What commercially or commonly are known as onyx stones are in scientific nomenclature alabasters or calcium alabasters, which are formed by deposits of calcium carbonate in water bodies rich in bicarbonate, generally in cavities in solids of limestone. As the levels of carbonate and the concentration of minerals and impurities within them give rise to different colours, a characteristic of onyx is that it is formed in strips. What is popularly known as marble onyx constitutes mainly calcite, followed by aragonite and other minerals like clay and quartz. Onyx thus comes in white and a variety of colours like black, brown, beige, orange, yellow, pink, red, green and sky blue, attributable to impurities and varying chemical compositions. In Europe, different varieties of onyx are found in France, Germany, Spain, Greece, Macedonia, Croatia, Albania, Portugal and Slovakia. It is also found in India, Turkey and Iran, and Brazil and Chile in South America, where also we bought plenty of handicrafts in onyx, apart from figurines and jewellery in the semi-precious stone lapis lazuli, for which Chile is famous.

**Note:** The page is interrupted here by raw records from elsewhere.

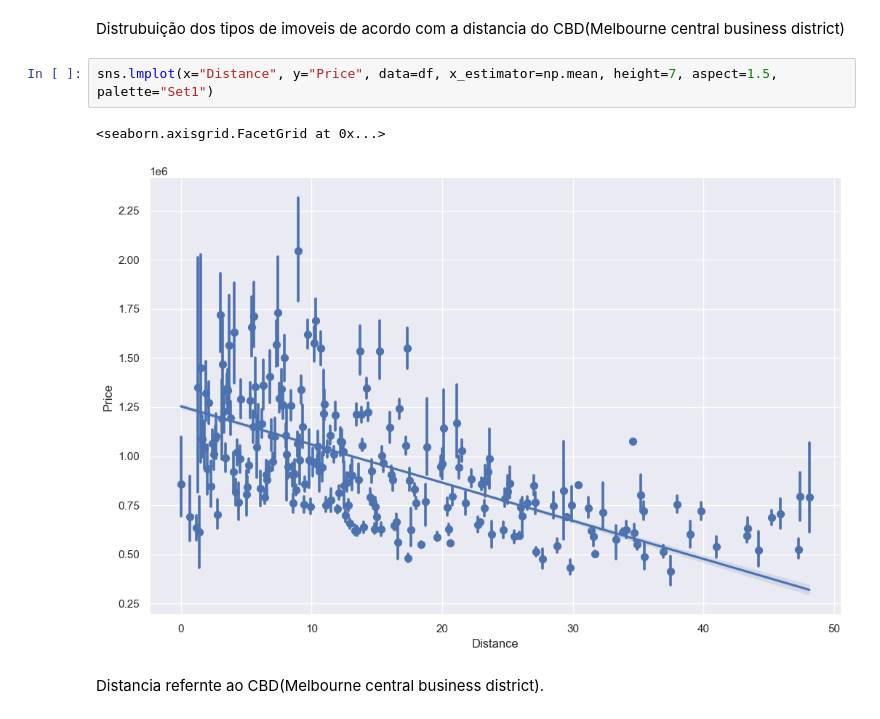
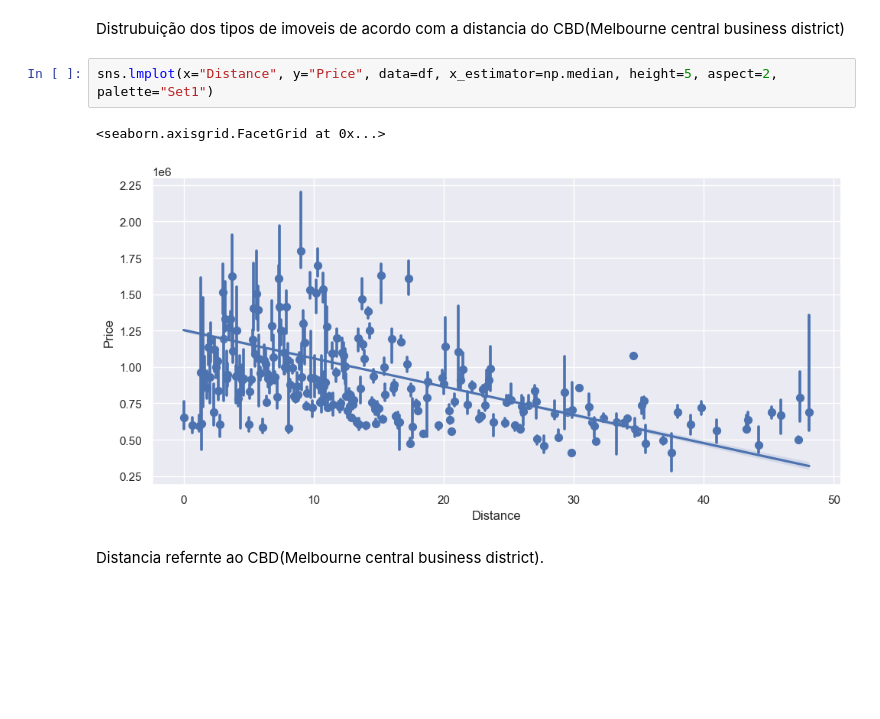
Before and after one commit to Riguini/Melbourne-Housing-Snapshot, a Jupyter notebook: Notebooks/Melbourne_Housing_Dataset.ipynb, the cells around one changed output. Cells and saved outputs as stored; diff of their text form; blank space fills up the shorter version.

```diff
--- a/Notebooks/Melbourne_Housing_Dataset.ipynb
+++ b/Notebooks/Melbourne_Housing_Dataset.ipynb
@@ -435,10 +435,10 @@ plt.show()
 # %% [markdown]
 Distrubuição dos tipos de imoveis de acordo com a distancia do CBD(Melbourne central business district)
 # %%
-sns.lmplot(x="Distance", y="Price", data=df, x_estimator=np.mean, height=7, aspect=1.5, palette="Set1")
+sns.lmplot(x="Distance", y="Price", data=df, x_estimator=np.median, height=5, aspect=2, palette="Set1")
 # %% [output]
 <seaborn.axisgrid.FacetGrid at 0x...>
-[figure, old version]
+[figure, new version]
 # %% [markdown]
 Distancia refernte ao CBD(Melbourne central business district).
 # %% [markdown]
```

RARE TO GET SIZEABLE PORTIONS

Because of the presence of iron oxide, veins or brownish red spots are common in the composition. Because of all this, it is rare to get sizeable portions of the stone in any uniform colours. While uniform formation of white colour is the least preferred, dark green onyx, which is also known as apple or jelly colour, being rare, is the most sought after and thus priced higher. Apart from Pakistan, green onyx is mined in Mexico, Iran, Afghanistan and Turkey.

Green onyx is found in the areas of Dalbandin and Noukundi, along the Pakistan-Afghan and Pakistan-Iran borders in Baluchistan, and was discovered there in 1960. While, in the first few decades, business houses in Pakistan profited the most by mining this malleable stone and marketed as attractive utility articles and handicrafts, later they lost it to the Italian importers and then, through a long-term contract to the Chinese in 2010, who would import most of it and, by using sophisticated technology, cut it into 2mm thin sheets for manufacturing tiles for export. As such, the domestic industry was left to be fed only through what was left out in rejection. Whatever remained for the artisans around Karachi and other scattered cottage industries for handicrafts of onyx and other stones like the coral stone, came from places like Jhully near Nukundi where the tribal chieftains who owned quarries of green onyx had set up colonies for workers during the 1980s when the export and the local trade was booming. Over the years, the prices of handicrafts from the green onyx have steadily gone high multi-fold, rendering them out of reach of the common man. I am happy I bought plenty already.

Bimal Saigal is a retired Indian diplomat. He was posted at the Indian High Commission in Kingston from 2004 to 2007.